= EXERCISE =
The records that follow are to be copied word for word. Pictures should be omitted.

Web page revision data:
● ● ● ●

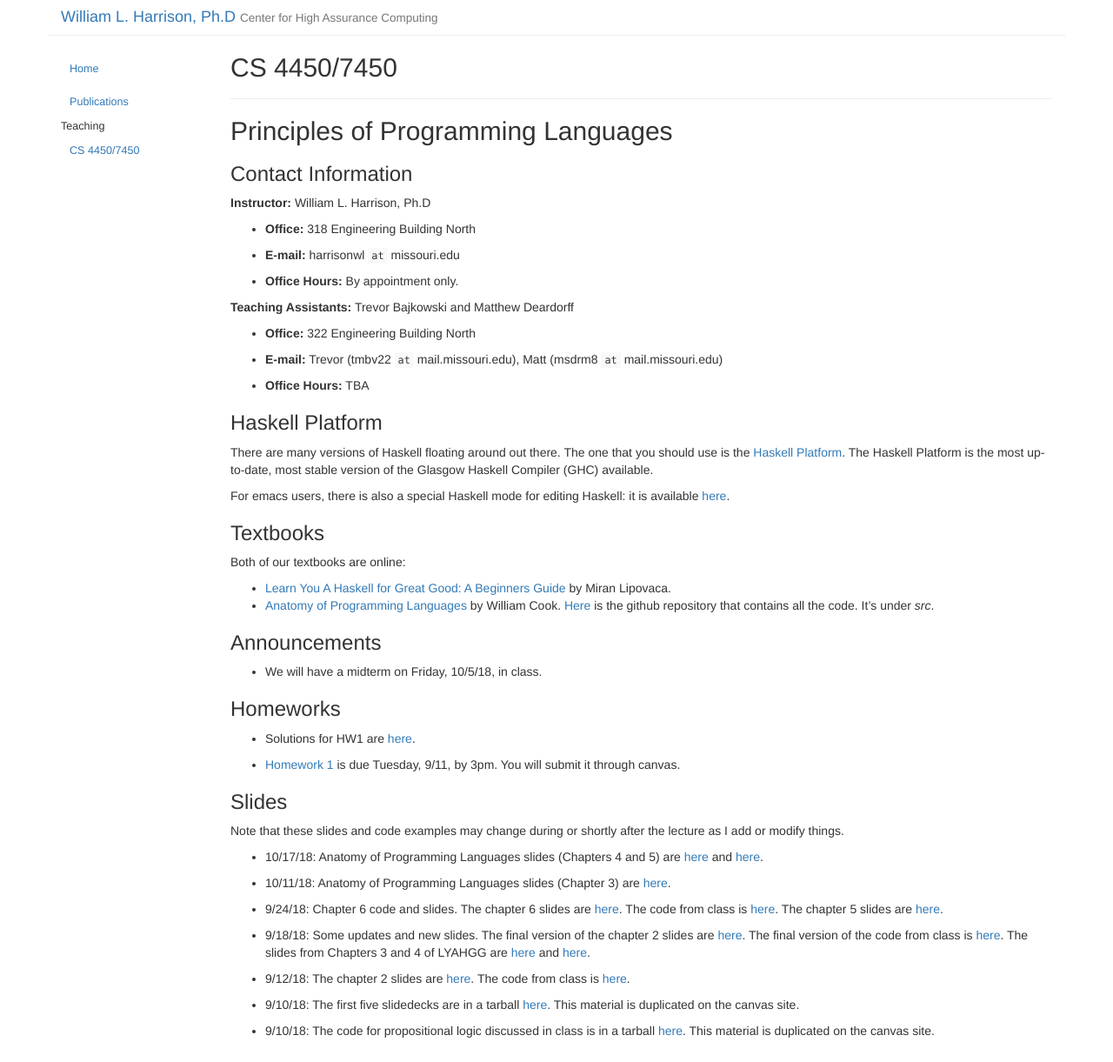
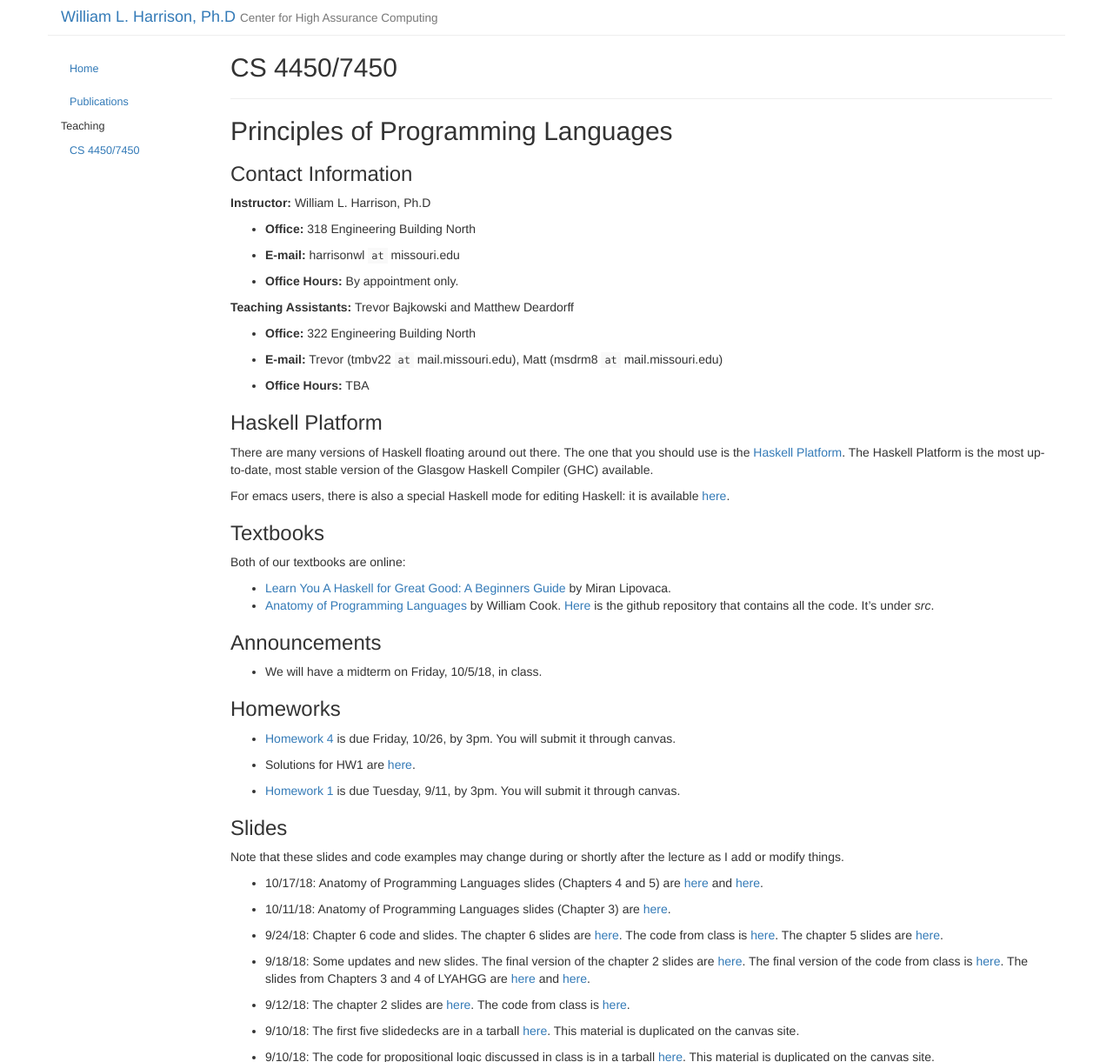
Before and after one commit to harrisonwl/harrisonwl.github.io, a Jekyll site: the page built from _posts/2018-09-10-cs4450.md, in a window 1280 px wide, cut to the strip 0-1221 px from the top of the page. Shown: the whole strip at 87% size. Built offline with Jekyll 4.4.1, drawn with Linux system fonts in a browser that asks for light colours.

Commit message:
adding homework 4

```diff
--- a/_posts/2018-09-10-cs4450.md
+++ b/_posts/2018-09-10-cs4450.md
@@ -49,6 +49,8 @@ Both of our textbooks are online:
 
 ### Homeworks
 
+* <a href="https://harrisonwl.github.io/assets/courses/popl/fall2018/homework/HW4.pdf">Homework 4</a> is due Friday, 10/26, by 3pm. You will submit it through canvas.
+
 * Solutions for HW1 are <a href="https://harrisonwl.github.io/assets/courses/popl/fall2018/homework/HW1/SolutionsHW1.hs">here</a>.
 
 * <a href="https://harrisonwl.github.io/assets/courses/popl/fall2018/homework/HW1/HW1.hs">Homework 1</a> is due Tuesday, 9/11, by 3pm. You will submit it through canvas.
```
Also changed, not shown: 1 other file.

● ● ● ●

= OUTPUT FOR THIS TASK =
Before and after one commit to harrisonwl/harrisonwl.github.io, a Jekyll site: the page built from _posts/2018-09-10-cs4450.md, in a window 1280 px wide, cut to the strip 0-1221 px from the top of the page. Shown: the whole strip at 87% size. Built offline with Jekyll 4.4.1, drawn with Linux system fonts in a browser that asks for light colours.

Commit message:
adding homework 4

```diff
--- a/_posts/2018-09-10-cs4450.md
+++ b/_posts/2018-09-10-cs4450.md
@@ -49,6 +49,8 @@ Both of our textbooks are online:
 
 ### Homeworks
 
+* <a href="https://harrisonwl.github.io/assets/courses/popl/fall2018/homework/HW4.pdf">Homework 4</a> is due Friday, 10/26, by 3pm. You will submit it through canvas.
+
 * Solutions for HW1 are <a href="https://harrisonwl.github.io/assets/courses/popl/fall2018/homework/HW1/SolutionsHW1.hs">here</a>.
 
 * <a href="https://harrisonwl.github.io/assets/courses/popl/fall2018/homework/HW1/HW1.hs">Homework 1</a> is due Tuesday, 9/11, by 3pm. You will submit it through canvas.
```
Also changed, not shown: 1 other file.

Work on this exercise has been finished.